In the indirect approach, a qualitative study is first designed and implemented based on TPB constructs. To measure the construct of the ATB, some open questions arise, e.g. ‘in your opinion, what are the advantages of using evidence in developing the policy briefs?’ If one of the stated advantages is, for example, ‘to avoid wasting the resources’, to measure this attitude, two questions are designed as follows: 1. Developing the evidence-based policy briefs prevents wasting the resources (answer: five-point scale from likely to unlikely); 2. Preventing wasting the resources is … for me (answer: five-point scale from quite desirable to quite undesirable). As it might be noted, the first question measures the likelihood of studied behavioural outcomes while the second measures its utility in respondent opinion. The indirect approach is superior to the direct approach such that, in the indirect approach, specific factors related to the behaviour are identified and measured; therefore, using a tool that has been designed based on this approach can be more helpful in accurately designing the interventions for improving the considered behaviour.

The required qualitative study has already been carried out and published to identify the effective variables on the use of evidence in health policymaking based on TPB [24]. In this study, 32 variables were identified based on the indirect approach, where for each identified variable, two questions, and therefore a total of 64 questions, were designed. To design the questions related to intention and behaviour constructs, three and four questions were designed through a direct approach, respectively. Thus, the total number of questions in the initial tool was 71 (Table 2).

Table 2 Initial version of Evidence Utilisation in Policymaking Measurement Tool

Ethical considerations

Before conducting the study, the necessary permissions were acquired from the Ethics Board of Iran University of Medical Sciences (IUMS: 93.105.352). To ensure the confidentiality of data, the completed questionnaires were received in sealed envelopes and opened on a certain day. Completion of the questionnaire was followed up three times. If lost, another questionnaire would be handed over to the participant. The researcher tried to gain the informed participation consent of the eligible individuals by introducing himself and explaining the aim and process of the study. In the case of expressing informed consent by participants, the questionnaires were given to them and a specific date was assigned for its delivery.

Tool validity

The validity of the tool was tested through face, content and construct validities, and subsequently improved.
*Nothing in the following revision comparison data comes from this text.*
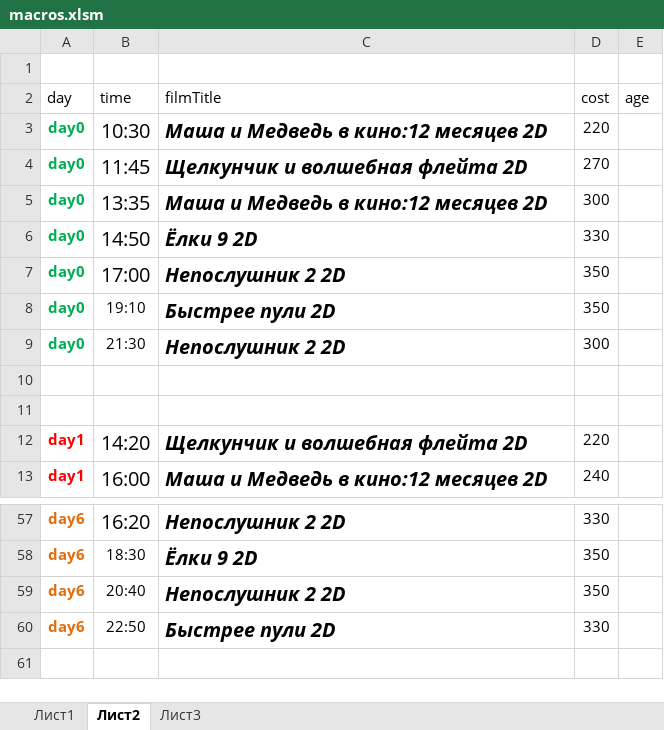
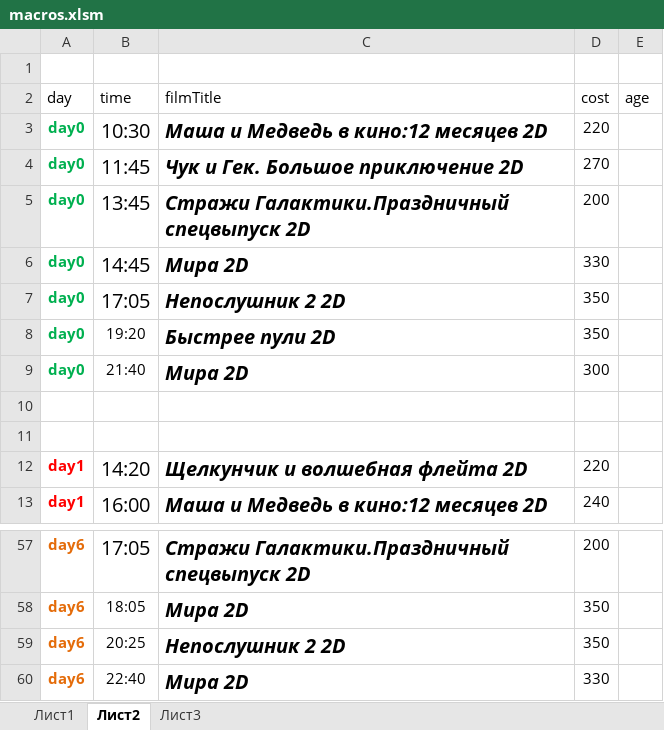
Before and after one commit to eg-bond/ReactSovremennic, an Excel workbook: ExternalScripts/Excel/macros.xlsm, sheet Лист2, drawn as a sheet; only a part is shown, gaps mark what is left out; values as stored, in another font and other column widths than the file's, no borders; the diff covers the shown part only; the diff names each change by its address in the sheet, - before the commit and + after, or states it on an @@ line.

```diff
--- a/ExternalScripts/Excel/macros.xlsm (sheet Лист2)
+++ b/ExternalScripts/Excel/macros.xlsm (sheet Лист2)
-C4 (filmTitle): Щелкунчик и волшебная флейта 2D
+C4 (filmTitle): Чук и Гек. Большое приключение 2D
-B5 (time): 13:35
+B5 (time): 13:45
-C5 (filmTitle): Маша и Медведь в кино:12 месяцев 2D
+C5 (filmTitle): Стражи Галактики.Праздничный спецвыпуск 2D
-D5 (cost): 300
+D5 (cost): 200
-B6 (time): 14:50
+B6 (time): 14:45
-C6 (filmTitle): Ёлки 9 2D
+C6 (filmTitle): Мира 2D
-B7 (time): 17:00
+B7 (time): 17:05
-B8 (time): 19:10
+B8 (time): 19:20
-B9 (time): 21:30
+B9 (time): 21:40
-C9 (filmTitle): Непослушник 2 2D
+C9 (filmTitle): Мира 2D
-B57 (time): 16:20
+B57 (time): 17:05
-C57 (filmTitle): Непослушник 2 2D
+C57 (filmTitle): Стражи Галактики.Праздничный спецвыпуск 2D
-D57 (cost): 330
+D57 (cost): 200
-B58 (time): 18:30
+B58 (time): 18:05
-C58 (filmTitle): Ёлки 9 2D
+C58 (filmTitle): Мира 2D
-B59 (time): 20:40
+B59 (time): 20:25
-B60 (time): 22:50
+B60 (time): 22:40
-C60 (filmTitle): Быстрее пули 2D
+C60 (filmTitle): Мира 2D
```
Also changed, not shown: 2 added rows, 2 removed rows, 25 edited cells and cell formats elsewhere in this sheet, sheet Лист1, 21 other files.
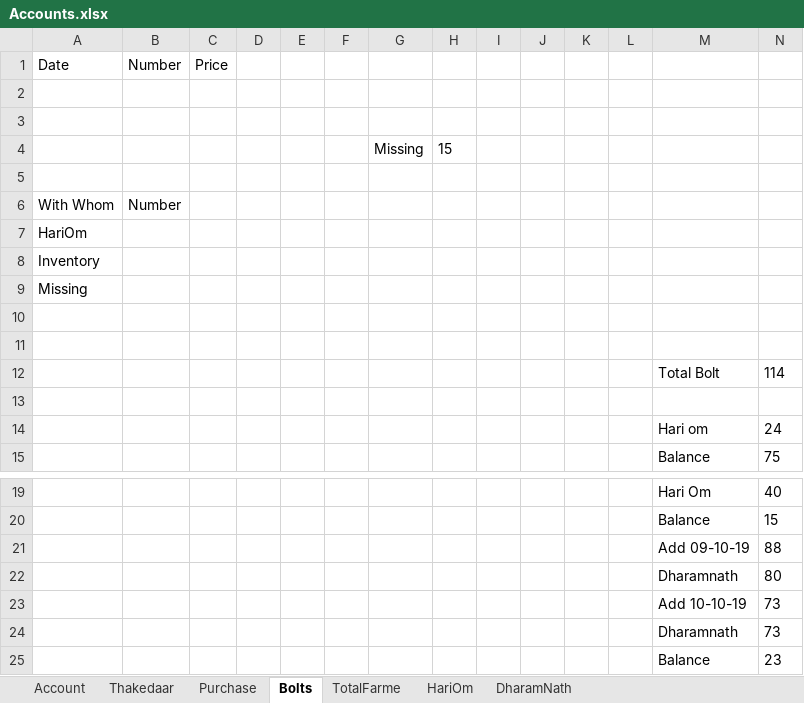
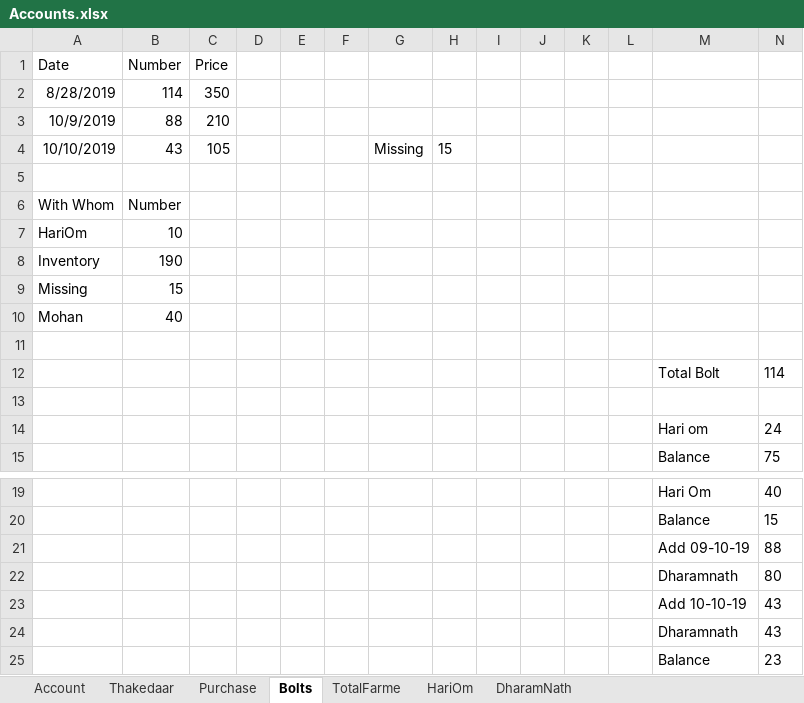
Before and after one commit to SagarArora01/FarmaBusinessAccount, an Excel workbook: Accounts.xlsx, sheet Bolts, drawn as a sheet; only a part is shown, gaps mark what is left out; values as stored, in another font and other column widths than the file's, no borders; removed rows and columns are numbered as before the commit, all else as after; the diff names each change by its address in the sheet, - before the commit and + after, or states it on an @@ line.

Commit message:
bolt sheet

```diff
--- a/Accounts.xlsx (sheet Bolts)
+++ b/Accounts.xlsx (sheet Bolts)
-row 2: (empty)
+row 2: 8/28/2019 | 114 | 350
-row 3: (empty)
+row 3: 10/9/2019 | 88 | 210
-row 4:  |  |  |  |  |  | Missing | 15
+row 4: 10/10/2019 | 43 | 105 |  |  |  | Missing | 15
-B7 (Number): (empty)
+B7 (Number): 10
-B8 (Number): (empty)
+B8 (Number): 190
-B9 (Number): (empty)
+B9 (Number): 15
-row 10: (empty)
+row 10: Mohan | 40
-N23:N24: 73
+N23:N24: 43
```
Also changed, not shown: sheet Account.
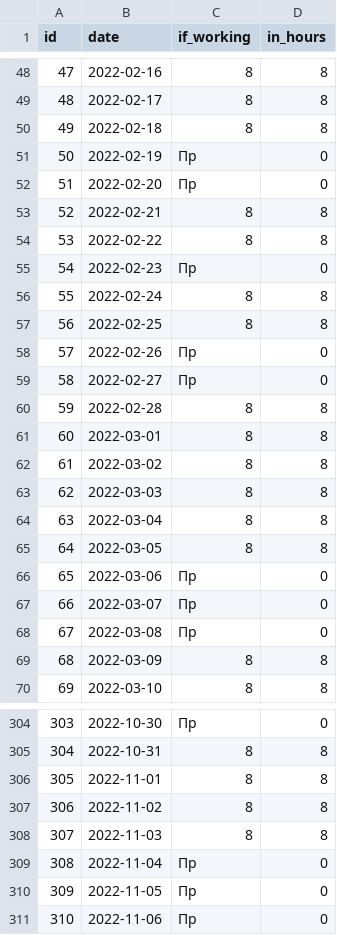
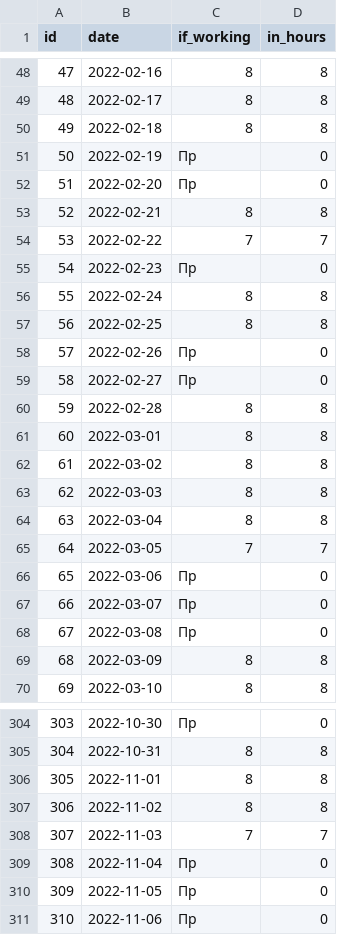
Before and after one commit to kirillov-n/tech_school, a CSV file: workersdays2022.csv, drawn as a sheet; only a part is shown, gaps mark what is left out.

Commit message:
workingdatescal_upd

```diff
--- a/workersdays2022.csv
+++ b/workersdays2022.csv
@@ -53,3 +53,3 @@ id,date,if_working,in_hours
 52,2022-02-21,8,8
-53,2022-02-22,8,8
+53,2022-02-22,7,7
 54,2022-02-23,Пр,0
@@ -64,3 +64,3 @@ id,date,if_working,in_hours
 63,2022-03-04,8,8
-64,2022-03-05,8,8
+64,2022-03-05,7,7
 65,2022-03-06,Пр,0
@@ -307,3 +307,3 @@ id,date,if_working,in_hours
 306,2022-11-02,8,8
-307,2022-11-03,8,8
+307,2022-11-03,7,7
 308,2022-11-04,Пр,0
```
Also changed, not shown: 2 other files.
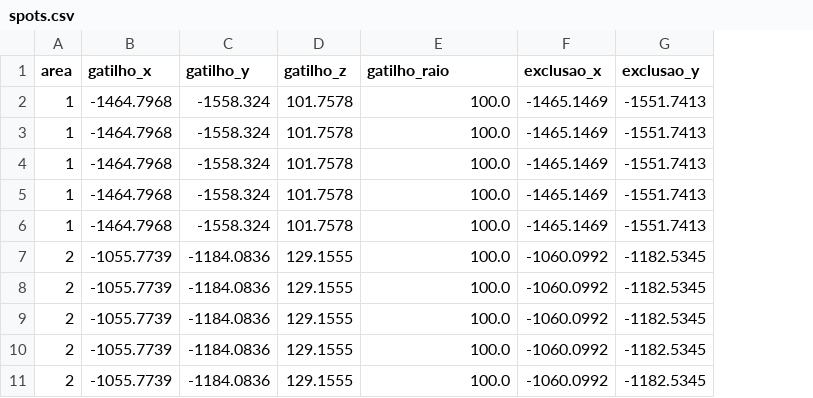
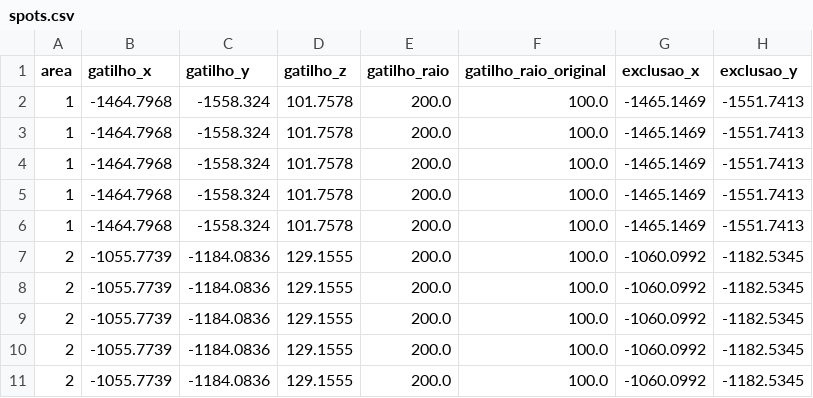
Before and after one commit to Viniciaao/Corvos-em-SA, a CSV file: analysis/spots.csv, drawn as a sheet; only a part is shown; addresses are those after the commit; the diff names each change by its address in the sheet, - before the commit and + after, or states it on an @@ line.

```diff
--- a/analysis/spots.csv
+++ b/analysis/spots.csv
+column E (gatilho_raio), rows 2-11: all 200.0
-F1: gatilho_raio
+F1: gatilho_raio_original
```
Also changed, not shown: 11 other files.
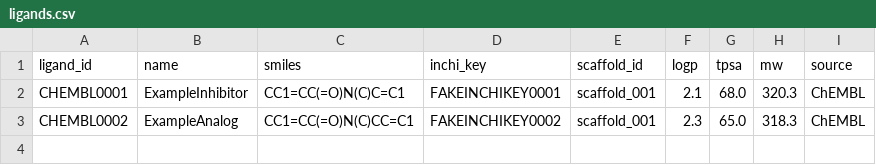
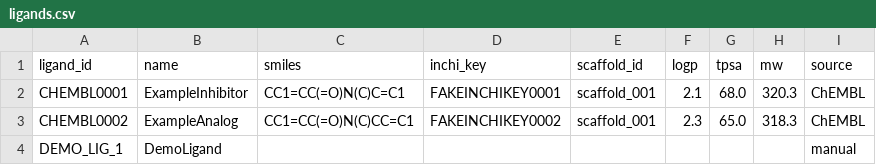
Before and after one commit to rytakahas/protein-engineering, a CSV file: data/graphrag/ligands.csv, drawn as a sheet.

```diff
--- a/data/graphrag/ligands.csv
+++ b/data/graphrag/ligands.csv
@@ -3 +3,2 @@ CHEMBL0001,ExampleInhibitor,CC1=CC(=O)N(C)C=C1,FAKEINCHIKEY0001,scaffold_001,2.1
 CHEMBL0002,ExampleAnalog,CC1=CC(=O)N(C)CC=C1,FAKEINCHIKEY0002,scaffold_001,2.3,65.0,318.3,ChEMBL
+DEMO_LIG_1,DemoLigand,,,,,,,manual
```
Also changed, not shown: data/graphrag/targets.csv, 16 other files.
Content validity refers to the capability of selected questions in reflecting features of measured constructs. Face validity assessed to what extent the questions of a scale are similar to the issue that they are designed to measure. Both validities can be calculated for any of the questions of a scale and to the whole scale [25,26,27]. Quantitative and qualitative methods were used to evaluate and improve the content and face validities. The designed tool was handed out to three groups of individuals, which were 18 members overall, including five content experts (people familiar with TPB), eight lay experts (evidence-based policy brief developers in the Central MOHME), and five methodologists (people who are experienced in questionnaire design and have published related articles). These individuals assessed the content and face validities of the questions and rated them in a varying degree of ‘completely desirable’ to ‘completely undesirable’. Then, the respondents were asked for their opinions on how the face validity of questions could be improved. The quantitative results of the test were estimated in the form of content validity ratio (CVR) and content validity index (CVI) indicators. CVR is calculated by dividing the number of individuals who believe the relevancy of the question is desirable and strongly desirable (in a four-point scale from ‘not desirable’ to ‘strongly desirable’) by the total number of respondents. The CVI is calculated by dividing the mean validity of each question by the total number of questions in the tool [25]. The questionnaire was revised by three panels of experts, including two methodologists, two topic experts, one Persian Language specialist, a MOHME expert, and our research team using the questions’ CVR, and suggestions were made regarding the omission or improvement of the questions’ validities.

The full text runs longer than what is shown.